[WORK INSTRUCTIONS]:
Find the string "Location" in the data, and copy out each line that has it.

** SOURCE INFORMATION follows **

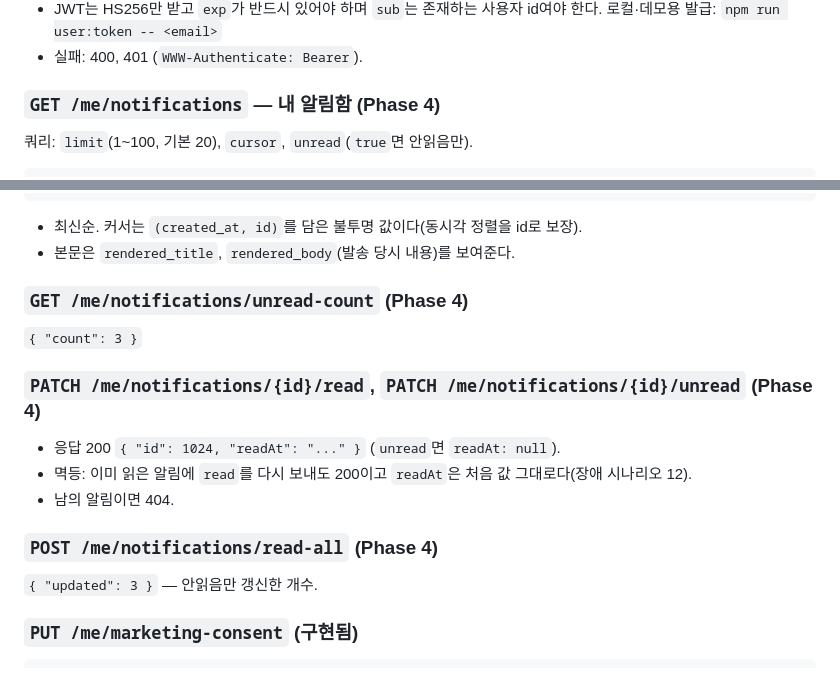
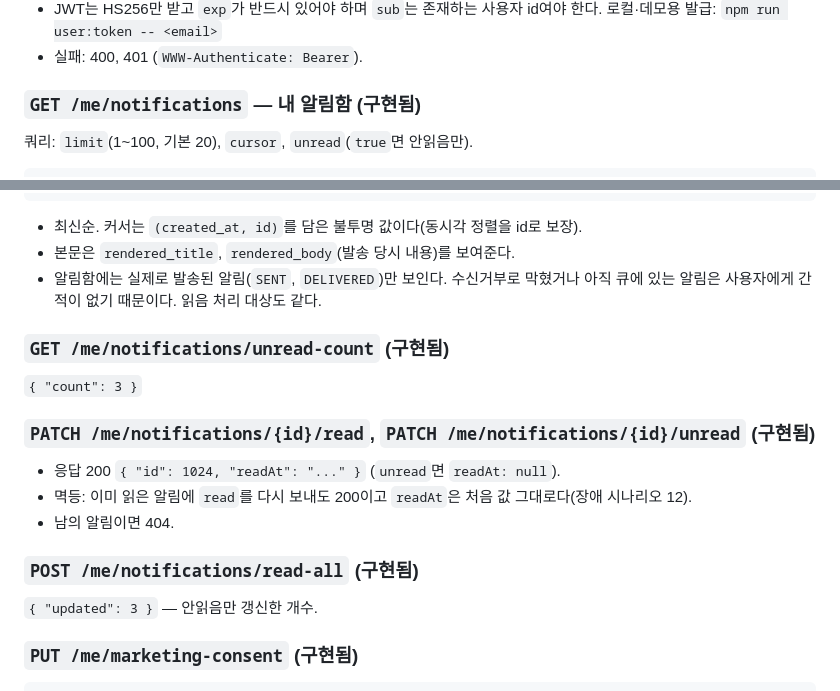
Before and after one commit to lee-mark01/notification-platform, a Markdown page: docs/design/api.md, 2 parts joined by grey strips. Drawn GitHub-style.

Commit message:
docs: describe the inbox API

```diff
--- a/docs/design/api.md
+++ b/docs/design/api.md
@@ -166,7 +166,7 @@ Location: /notifications/1024
 - JWT는 HS256만 받고 `exp`가 반드시 있어야 하며 `sub`는 존재하는 사용자 id여야 한다. 로컬·데모용 발급: `npm run user:token -- <email>`
 - 실패: 400, 401 (`WWW-Authenticate: Bearer`).
 
-### `GET /me/notifications` — 내 알림함 (Phase 4)
+### `GET /me/notifications` — 내 알림함 (구현됨)
 
 쿼리: `limit`(1~100, 기본 20), `cursor`, `unread`(`true`면 안읽음만).
 
@@ -188,18 +188,19 @@ Location: /notifications/1024
 
 - 최신순. 커서는 `(created_at, id)`를 담은 불투명 값이다(동시각 정렬을 id로 보장).
 - 본문은 `rendered_title`, `rendered_body`(발송 당시 내용)를 보여준다.
+- 알림함에는 실제로 발송된 알림(`SENT`, `DELIVERED`)만 보인다. 수신거부로 막혔거나 아직 큐에 있는 알림은 사용자에게 간 적이 없기 때문이다. 읽음 처리 대상도 같다.
 
-### `GET /me/notifications/unread-count` (Phase 4)
+### `GET /me/notifications/unread-count` (구현됨)
 
 `{ "count": 3 }`
 
-### `PATCH /me/notifications/{id}/read`, `PATCH /me/notifications/{id}/unread` (Phase 4)
+### `PATCH /me/notifications/{id}/read`, `PATCH /me/notifications/{id}/unread` (구현됨)
 
 - 응답 200 `{ "id": 1024, "readAt": "..." }` (`unread`면 `readAt: null`).
 - 멱등: 이미 읽은 알림에 `read`를 다시 보내도 200이고 `readAt`은 처음 값 그대로다(장애 시나리오 12).
 - 남의 알림이면 404.
 
-### `POST /me/notifications/read-all` (Phase 4)
+### `POST /me/notifications/read-all` (구현됨)
 
 `{ "updated": 3 }` — 안읽음만 갱신한 개수.
 
```
Also changed, not shown: README.md (+2 -0 lines).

** End of SOURCE INFORMATION **

[EXERCISE ANSWER]:
@@ -166,7 +166,7 @@ Location: /notifications/1024
@@ -188,18 +188,19 @@ Location: /notifications/1024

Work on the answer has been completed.